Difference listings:

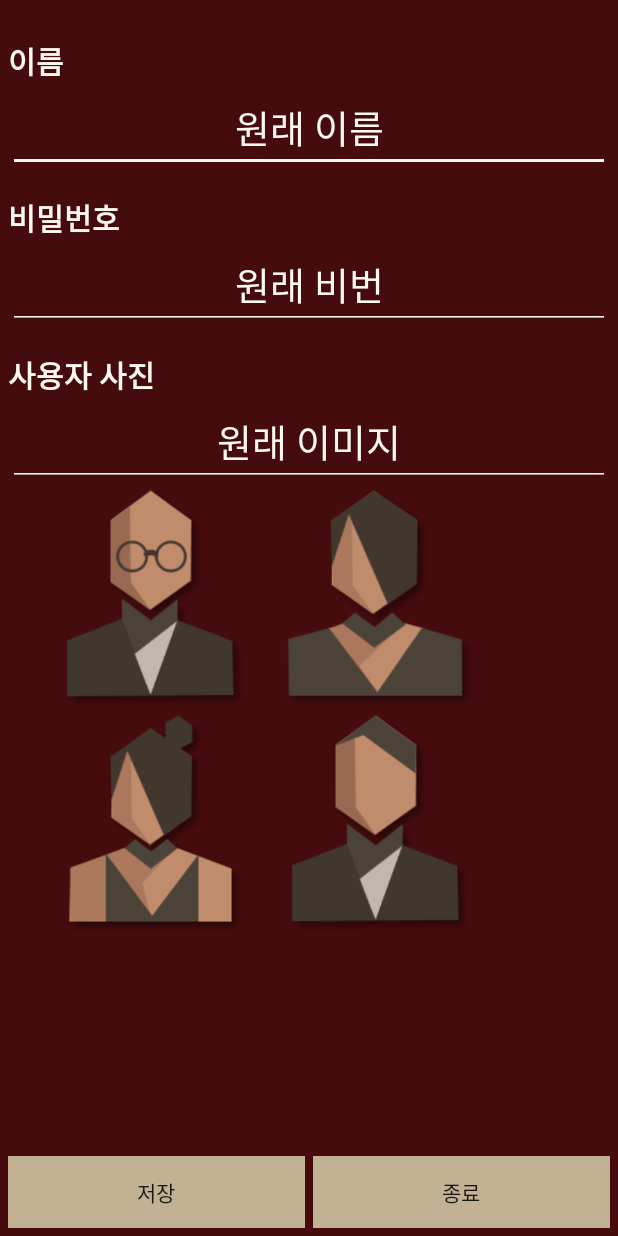
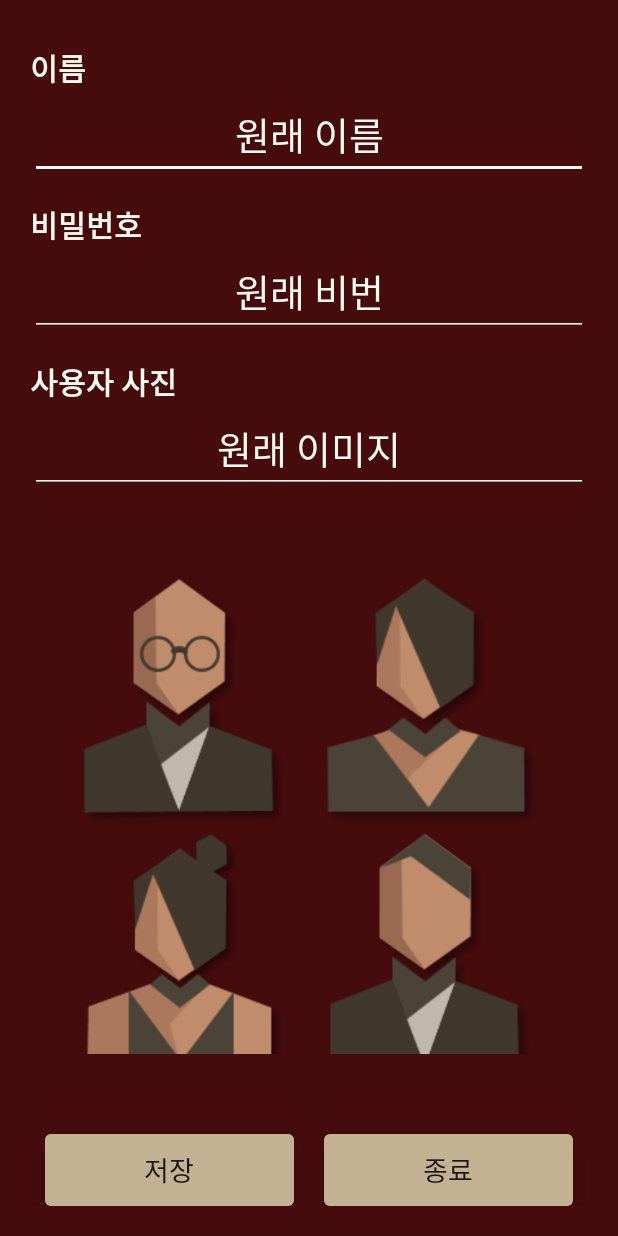
Before and after one commit to JYBESiU/Immersive, an Android app: the SettingFragment screen opened through its navigation route, after a tap on "프로필 변경", on a phone screen of 412 x 824 dp. Run offline under Robolectric (Android 15) with nearby library versions, the phone set to English and light mode, and no system bars; our stand-ins replace navigation-ui; libraries missing offline, so code that uses them is left out: io.socket.client, io.socket.emitter, kotlinx.coroutines.channels; 6 statements that could not run were skipped.

Commit message:
Design complete~!

```diff
--- a/app/build.gradle
+++ b/app/build.gradle
@@ -45,4 +45,5 @@ dependencies {
         exclude group: 'org.json', module: 'json'
     }
     implementation "com.kakao.sdk:usermgmt:1.27.0"
+    implementation "de.hdodenhof:circleimageview:3.0.0"
 }
--- a/app/src/main/AndroidManifest.xml
+++ b/app/src/main/AndroidManifest.xml
@@ -10,6 +10,7 @@
         android:icon="@drawable/applogo1"
         android:label="@string/app_name"
         android:roundIcon="@drawable/applogo1"
+
         android:supportsRtl="true"
         android:theme="@style/AppTheme"
         android:usesCleartextTraffic="true">
@@ -18,6 +19,7 @@
         <activity android:name=".AccessHistory" />
 
         <activity android:name=".MainActivity">
+            android:configChanges="orientation|screenSize"
             <intent-filter>
                 <action android:name="android.intent.action.MAIN" />
 
--- a/app/src/main/java/com/example/thekaist/ui/setting/SettingFragment.java
+++ b/app/src/main/java/com/example/thekaist/ui/setting/SettingFragment.java
@@ -69,18 +69,6 @@ public class SettingFragment extends Fragment {
         profile_history = root.findViewById(R.id.history);
         develop = root.findViewById(R.id.developer);
         img = root.findViewById(R.id.User_pic);
-
-        Button testButton = root.findViewById(R.id.gametest);
-        testButton.setOnClickListener(new View.OnClickListener() {
-            @Override
-            public void onClick(View view) {
-                Intent intent = new Intent(getActivity(), GameActivity.class);
-                intent.putExtra("ask", "test1");
-                intent.putExtra("accept", "test2");
-
-                startActivity(intent);
-            }
-        });
 
         init();
 
--- a/app/src/main/res/layout/activity_change_userinfo.xml
+++ b/app/src/main/res/layout/activity_change_userinfo.xml
@@ -4,9 +4,10 @@
     xmlns:tools="http://schemas.android.com/tools"
     android:layout_width="match_parent"
     android:layout_height="match_parent"
-    android:padding="5dp"
+    android:padding="20dp"
     android:background="@color/colorPrimaryDark"
-    tools:context=".changeUserinfo">
+    tools:context=".changeUserinfo"
+    android:scrollbars="vertical">
 
     <TextView
         android:layout_width="match_parent"
@@ -15,7 +16,7 @@
         android:id="@+id/UserName"
         android:textSize="20sp"
         android:textStyle="bold"
-        android:paddingTop="20dp"
+        android:paddingTop="10dp"
         android:textColor="@color/whitegray"
         tools:ignore="MissingConstraints" />
 
@@ -23,7 +24,7 @@
         android:layout_width="match_parent"
         android:layout_height="wrap_content"
         android:id="@+id/changeName"
-        android:textColor="@color/buttoncolor"
+        android:textColor="@color/whitegray"
         android:backgroundTint="@color/whitegray"
         android:textColorHint="@color/whitegray"
         app:layout_constraintTop_toBottomOf="@+id/UserName"
@@ -37,19 +38,17 @@
         android:text="비밀번호"
         android:id="@+id/UserPwd"
         android:textColor="@color/whitegray"
-
         app:layout_constraintTop_toBottomOf="@+id/changeName"
         android:layout_marginTop="15dp"
         android:textSize="20sp"
-        android:textStyle="bold"
-        />
+        android:textStyle="bold" />
 
     <EditText
         android:layout_width="match_parent"
         android:layout_height="wrap_content"
         android:id="@+id/changePwd"
         android:gravity="center"
-        android:textColor="@color/buttoncolor"
+        android:textColor="@color/whitegray"
         android:backgroundTint="@color/whitegray"
         android:textColorHint="@color/whitegray"
         app:layout_constraintTop_toBottomOf="@+id/UserPwd"
@@ -62,12 +61,11 @@
         android:id="@+id/UserPic"
         android:text="사용자 사진"
         android:textColor="@color/whitegray"
-
         app:layout_constraintTop_toBottomOf="@+id/changePwd"
         android:layout_marginTop="15dp"
         android:textSize="20sp"
-        android:textStyle="bold"
-        />
+        android:textStyle="bold" />
+
     <EditText
         android:layout_width="match_parent"
         android:layout_height="wrap_content"
@@ -75,43 +73,47 @@
         android:gravity="center"
         android:backgroundTint="@color/whitegray"
         android:textColorHint="@color/whitegray"
-        android:textColor="@color/buttoncolor"
+        android:textColor="@color/whitegray"
         app:layout_constraintTop_toBottomOf="@+id/UserPic"
         android:hint="원래 이미지"
         android:textSize="25sp"/>
 
-
     <GridLayout
-        android:layout_width="match_parent"
-        android:layout_height="wrap_content"
+        android:layout_width="wrap_content"
+        android:layout_height="320dp"
+        android:layout_marginTop="40dp"
+        app:layout_constraintBottom_toTopOf="@+id/btns"
         android:id="@+id/imgs"
-        android:layout_marginStart="23dp"
         app:layout_constraintTop_toBottomOf="@+id/changeImg"
         android:orientation="horizontal"
-        android:columnCount="2">
+        android:columnCount="2"
+        tools:ignore="MissingConstraints"
+        app:layout_constraintLeft_toLeftOf="parent"
+        app:layout_constraintRight_toRightOf="parent">
 
         <ImageView
-            android:layout_width="150dp"
-            android:layout_height="150dp"
+            android:layout_width="wrap_content"
+            android:layout_height="170dp"
             android:id="@+id/Img1"
             android:src="@drawable/character1"/>
 
         <ImageView
             android:id="@+id/Img2"
-            android:layout_width="150dp"
-            android:layout_height="150dp"
+            android:layout_width="wrap_content"
+            android:layout_height="170dp"
             android:src="@drawable/character2"/>
+
         <ImageView
             android:id="@+id/Img3"
-            android:layout_width="150dp"
-            android:layout_height="150dp"
+            android:layout_width="wrap_content"
+            android:layout_height="170dp"
             android:src="@drawable/character3"/>
+
         <ImageView
             android:id="@+id/Img4"
-            android:layout_width="150dp"
-            android:layout_height="150dp"
+            android:layout_width="wrap_content"
+            android:layout_height="170dp"
             android:src="@drawable/character4"/>
-
     </GridLayout>
 
     <LinearLayout
@@ -119,32 +121,52 @@
         android:layout_height="wrap_content"
         android:id="@+id/btns"
         app:layout_constraintBottom_toBottomOf="parent"
-        >
+        android:orientation="horizontal">
+
+        <androidx.cardview.widget.CardView
+            android:layout_width="wrap_content"
+            android:layout_height="wrap_content"
+            app:cardCornerRadius="4dp"
+            app:layout_constraintTop_toBottomOf="@+id/info_card"
+            android:layout_marginTop="40sp"
+            app:cardElevation="8dp"
+            tools:ignore="MissingConstraints"
+            android:layout_marginHorizontal="10dp"
+            app:cardBackgroundColor="@color/buttoncolor"
+            android:layout_weight="1">
 
             <Button
-            android:layout_width="wrap_content"
+                android:layout_width="match_parent"
                 android:layout_height="wrap_content"
                 android:id="@+id/save"
                 android:text="저장"
+                android:textSize="18dp"
                 android:background="@color/buttoncolor"
-            android:gravity="center"
-            android:layout_weight="1"
-            android:layout_marginEnd="5dp"
-            />
+                android:gravity="center"/>
+        </androidx.cardview.widget.CardView>
 
+        <androidx.cardview.widget.CardView
+            android:layout_width="wrap_content"
+            android:layout_height="wrap_content"
+            app:cardCornerRadius="4dp"
+            app:layout_constraintTop_toBottomOf="@+id/info_card"
+            android:layout_marginTop="40sp"
+            app:cardElevation="8dp"
+            tools:ignore="MissingConstraints"
+            android:layout_marginHorizontal="10dp"
+            app:cardBackgroundColor="@color/buttoncolor"
+            android:layout_weight="1">
 
             <Button
-            android:layout_width="wrap_content"
+                android:layout_width="match_parent"
                 android:layout_height="wrap_content"
                 android:id="@+id/cancel"
                 android:text="종료"
+                android:textSize="18dp"
                 android:background="@color/buttoncolor"
+                android:gravity="center" />
+        </androidx.cardview.widget.CardView>
 
-            android:gravity="center"
-            android:layout_weight="1"
-            />
     </LinearLayout>
 
-
-
 </androidx.constraintlayout.widget.ConstraintLayout>
```
Also changed, not shown: app/src/main/res/layout/activity_access_history.xml (+5 -8 lines), app/src/main/res/layout/activity_game.xml (+4 -5 lines), app/src/main/res/layout/activity_main.xml (+27 -7 lines), app/src/main/res/layout/dashboard_item.xml (+27 -22 lines), app/src/main/res/layout/fragment_dashboard.xml (+5 -12 lines), app/src/main/res/layout/fragment_home.xml (+6 -16 lines), app/src/main/res/layout/fragment_setting.xml (+61 -59 lines), app/src/main/res/layout/history_item.xml (+27 -28 lines), app/src/main/res/layout/login_dialog.xml (+13 -2 lines), app/src/main/res/layout/online_player.xml (+30 -23 lines), app/src/main/res/layout/signup_dialog.xml (+13 -2 lines), app/src/main/res/values/colors.xml (+5 -2 lines). Lines whose indentation alone changed are shown as unchanged.
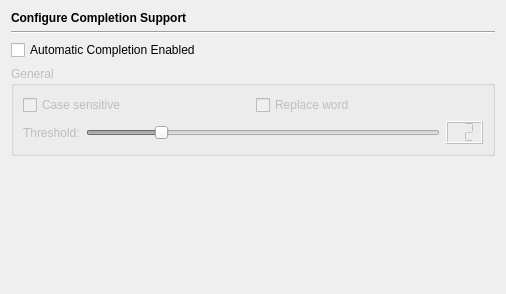
This is Preferences/ConfigurationPages/EditorAutocompletionPage.ui in testmana2/test as Qt 5 draws it before an edit. The edited form follows.
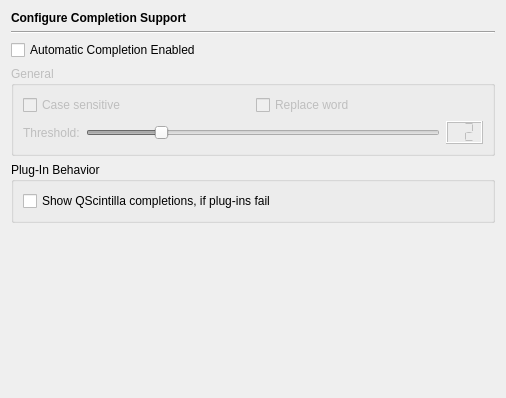
This is the edited form.

Commit message: Added capability to the editor to ask multiple completion list and call-tip providers.

```diff
--- a/Preferences/ConfigurationPages/EditorAutocompletionPage.ui
+++ b/Preferences/ConfigurationPages/EditorAutocompletionPage.ui
@@ -7,10 +7,10 @@
     <x>0</x>
     <y>0</y>
     <width>506</width>
-    <height>294</height>
+    <height>398</height>
    </rect>
   </property>
-  <layout class="QVBoxLayout" name="verticalLayout">
+  <layout class="QVBoxLayout" name="verticalLayout_2">
    <item>
     <widget class="QLabel" name="headerLabel">
      <property name="text">
@@ -122,6 +122,28 @@
      </layout>
     </widget>
    </item>
+   <item>
+    <widget class="QGroupBox" name="groupBox_2">
+     <property name="title">
+      <string>Plug-In Behavior</string>
+     </property>
+     <layout class="QVBoxLayout" name="verticalLayout">
+      <item>
+       <widget class="QCheckBox" name="acScintillaCheckBox">
+        <property name="toolTip">
+         <string>Select to show QScintilla provided completions, if the selected plug-ins fail</string>
+        </property>
+        <property name="whatsThis">
+         <string>Qscintilla provided completions are shown, if this option is enabled and completions shall be provided by plug-ins (see completions sub-page of the plug-in) and the plugin-ins don't deliver any completions.</string>
+        </property>
+        <property name="text">
+         <string>Show QScintilla completions, if plug-ins fail</string>
+        </property>
+       </widget>
+      </item>
+     </layout>
+    </widget>
+   </item>
    <item>
     <spacer>
      <property name="orientation">
```
Left out of the diff: 4 changed lines with no effect on the pictures. The commit also changes 20 other files.
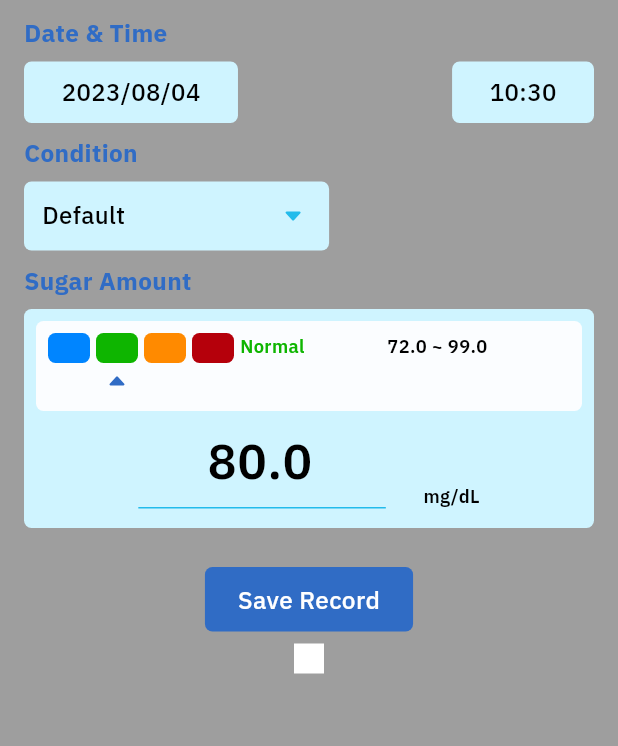
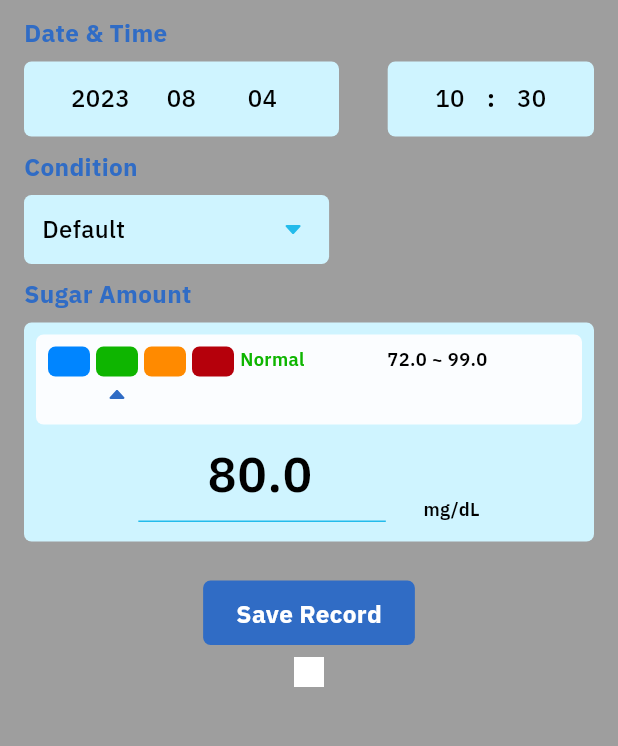
Before and after one commit to Intes-It-Mobile/blood-tracking-app, a Flutter app: the NewRecordScreen screen opened by its route, on a phone screen of 412 x 824 dp, the part 120-866 px from its top. Run offline on Flutter 3.47's test engine with Material 2 defaults, Android fonts, the phone set to English and light mode, and no system bars; our stand-ins replace camera, dropdown_button2, fl_chart, flutter_html, flutter_local_notifications, flutter_mobx and 17 more; missing offline and left inert: android_alarm_manager_plus, dart:ffi, excel, flutter_cupertino_datetime_picker, flutter_fgbg, flutter_share; accounts and stored records are empty; generated files the repository leaves out were written again.

Commit message:
fix ui new record

```diff
--- a/lib/views/record/new_record_screen.dart
+++ b/lib/views/record/new_record_screen.dart
@@ -196,6 +196,62 @@ class _NewRecordScreenState extends State<NewRecordScreen> {
     super.initState();
   }
 
+  Widget customTextDate(String content){
+    custom(String st) => Container(
+      height: 32,
+      width: 52,
+      alignment: Alignment.center,
+      child: Text(
+        st,
+        textAlign: TextAlign.center,
+        overflow: TextOverflow.ellipsis,
+        style:  AppTheme.appBodyTextStyle.copyWith(
+            color: Colors.black,
+            fontSize: 16,
+            fontWeight: FontWeight.w500),
+      ),
+    );
+
+    return Row(
+      children: [
+        custom(content.substring(0,4)),
+        const SizedBox(width: 2,),
+        custom(content.substring(5,7)),
+        const SizedBox(width: 2,),
+        custom(content.substring(8,10)),
+      ],
+    );
+  }
+  Widget customTextHour(String content){
+    custom(String st) => Container(
+      height: 32,
+      width: 33,
+      alignment: Alignment.center,
+      child: Text(
+        st,
+        textAlign: TextAlign.center,
+        overflow: TextOverflow.ellipsis,
+        style:  AppTheme.appBodyTextStyle.copyWith(
+            color: Colors.black,
+            fontSize: 16,
+            fontWeight: FontWeight.w500),
+      ),
+    );
+
+    return Row(
+      children: [
+        custom(content.substring(0,2)),
+        const SizedBox(width: 8,),
+        Text(':',style: AppTheme.appBodyTextStyle.copyWith(
+            color: Colors.black,
+            fontSize: 16,
+            fontWeight: FontWeight.w700),),
+        const SizedBox(width: 8,),
+        custom(content.substring(3,5)),
+      ],
+    );
+  }
+
   @override
   Widget build(BuildContext context) {
     return Material(
@@ -271,23 +327,10 @@ class _NewRecordScreenState extends State<NewRecordScreen> {
                                 color: AppColors.AppColor3,
                                 borderRadius:
                                     BorderRadius.all(Radius.circular(5))),
-                            child: Row(
-                              mainAxisSize: MainAxisSize.min,
-                              children: [
-                                Container(
-                                  child: Text(
-                                    sugarInfoStore!.choosedDayTimeStr != null
-                                        ? sugarInfoStore!.choosedDayTimeStr!
-                                        : DateFormat('yyyy     MM     dd')
-                                            .format(DateTime.now()),
-                                    style: AppTheme.appBodyTextStyle.copyWith(
-                                        color: Colors.black,
-                                        fontSize: 16,
-                                        fontWeight: FontWeight.w500),
-                                  ),
-                                ),
-                              ],
-                            ),
+                            child: customTextDate(sugarInfoStore!.choosedDayTimeStr != null
+                                ? sugarInfoStore!.choosedDayTimeStr!
+                                : DateFormat('yyyy/MM/dd')
+                                .format(DateTime.now())),
                           ),
                           const Spacer(),
                           GestureDetector(
@@ -301,23 +344,10 @@ class _NewRecordScreenState extends State<NewRecordScreen> {
                                   color: AppColors.AppColor3,
                                   borderRadius:
                                       BorderRadius.all(Radius.circular(5))),
-                              child: Row(
-                                mainAxisSize: MainAxisSize.min,
-                                children: [
-                                  Container(
-                                    child: Text(
-                                      sugarInfoStore!.choosedDayHourStr != null
-                                          ? sugarInfoStore!.choosedDayHourStr!
-                                          : DateFormat('HH:mm')
-                                              .format(DateTime.now()),
-                                      style: AppTheme.appBodyTextStyle.copyWith(
-                                          color: Colors.black,
-                                          fontSize: 16,
-                                          fontWeight: FontWeight.w500),
-                                    ),
-                                  ),
-                                ],
-                              ),
+                              child: customTextHour(sugarInfoStore!.choosedDayHourStr != null
+                                  ? sugarInfoStore!.choosedDayHourStr!
+                                  : DateFormat('HH:mm')
+                                  .format(DateTime.now())),
                             ),
                           ),
                         ],
@@ -997,6 +1027,7 @@ class _DropDownWidgetState extends State<DropDownWidget> {
       ],
     );
   }
+
 }
 
 class MyDateTimePicker extends StatefulWidget {
--- a/lib/views/setting/setting_screen.dart
+++ b/lib/views/setting/setting_screen.dart
@@ -114,6 +114,7 @@ class _SettingScreenState extends State<SettingScreen> {
                     },
                     btnColor: AppColors.AppColor2,
                     btnText: "languages",
+
                   ),
                   ButtonWidget(
                     onTap: () {
--- a/lib/widgets/button_widget.dart
+++ b/lib/widgets/button_widget.dart
@@ -53,7 +53,7 @@ class _ButtonWidgetState extends State<ButtonWidget> {
             widget.btnText != null
                 ? Text(
                     "${AppLocalizations.of(context)!.getTranslate('${widget.btnText}')}",
-                    style: AppTheme.BtnText)
+                    style: AppTheme.BtnText.copyWith(fontWeight: FontWeight.w700))
                 : SizedBox(),
             widget.suffixIconPath != null
                 ? Row(
```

* **Work request**
What lines hold the string "tools"? Pick them out of the data.

* **Output below**
     xmlns:tools="http://schemas.android.com/tools"
-    tools:context=".changeUserinfo">
+    tools:context=".changeUserinfo"
         tools:ignore="MissingConstraints" />
+        tools:ignore="MissingConstraints"
+            tools:ignore="MissingConstraints"
+            tools:ignore="MissingConstraints"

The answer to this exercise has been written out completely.